• **WORK TASK**:
Which lines in the records below hold the word "Delta"? Copy each of them.

• **DATASET RECORDS**:
◇ ◇ ◇ ◇ ◇

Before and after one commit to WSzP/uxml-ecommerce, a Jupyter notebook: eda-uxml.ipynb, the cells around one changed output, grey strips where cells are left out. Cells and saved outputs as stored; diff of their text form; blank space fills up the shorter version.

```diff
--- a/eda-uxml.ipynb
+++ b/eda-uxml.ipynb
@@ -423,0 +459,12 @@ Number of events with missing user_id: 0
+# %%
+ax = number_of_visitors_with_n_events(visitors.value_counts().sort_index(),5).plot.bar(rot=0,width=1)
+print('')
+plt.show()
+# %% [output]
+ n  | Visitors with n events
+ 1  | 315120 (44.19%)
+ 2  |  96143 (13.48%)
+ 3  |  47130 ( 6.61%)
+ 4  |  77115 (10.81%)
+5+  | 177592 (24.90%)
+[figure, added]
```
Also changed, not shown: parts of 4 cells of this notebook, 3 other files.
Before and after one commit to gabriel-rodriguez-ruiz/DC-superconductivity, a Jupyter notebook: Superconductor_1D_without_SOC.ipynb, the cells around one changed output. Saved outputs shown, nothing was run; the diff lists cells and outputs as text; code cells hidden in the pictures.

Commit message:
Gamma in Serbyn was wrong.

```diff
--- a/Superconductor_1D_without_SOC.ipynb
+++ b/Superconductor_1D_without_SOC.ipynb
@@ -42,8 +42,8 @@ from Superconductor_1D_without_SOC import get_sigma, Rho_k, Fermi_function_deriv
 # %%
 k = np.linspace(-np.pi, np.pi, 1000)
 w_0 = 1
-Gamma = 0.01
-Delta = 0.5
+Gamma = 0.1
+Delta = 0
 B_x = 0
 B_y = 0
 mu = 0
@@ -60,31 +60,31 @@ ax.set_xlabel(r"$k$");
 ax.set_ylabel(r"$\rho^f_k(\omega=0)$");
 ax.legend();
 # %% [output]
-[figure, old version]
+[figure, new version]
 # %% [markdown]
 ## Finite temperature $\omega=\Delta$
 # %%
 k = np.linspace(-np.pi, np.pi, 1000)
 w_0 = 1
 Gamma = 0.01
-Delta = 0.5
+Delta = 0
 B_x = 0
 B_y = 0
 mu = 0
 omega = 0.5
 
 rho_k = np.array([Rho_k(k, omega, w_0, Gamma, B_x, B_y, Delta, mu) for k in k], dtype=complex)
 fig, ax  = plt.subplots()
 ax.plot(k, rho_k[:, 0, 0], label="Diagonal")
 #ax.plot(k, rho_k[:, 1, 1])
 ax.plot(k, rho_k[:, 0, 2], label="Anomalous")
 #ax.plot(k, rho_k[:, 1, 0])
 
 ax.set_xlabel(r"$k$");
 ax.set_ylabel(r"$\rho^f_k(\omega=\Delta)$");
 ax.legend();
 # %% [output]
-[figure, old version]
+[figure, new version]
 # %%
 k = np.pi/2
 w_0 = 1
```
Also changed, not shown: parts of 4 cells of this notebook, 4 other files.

◇ ◇ ◇ ◇ ◇

• **TASK SOLUTION**:
-Delta = 0.5
+Delta = 0
 ## Finite temperature $\omega=\Delta$
-Delta = 0.5
+Delta = 0
 rho_k = np.array([Rho_k(k, omega, w_0, Gamma, B_x, B_y, Delta, mu) for k in k], dtype=complex)
 ax.set_ylabel(r"$\rho^f_k(\omega=\Delta)$");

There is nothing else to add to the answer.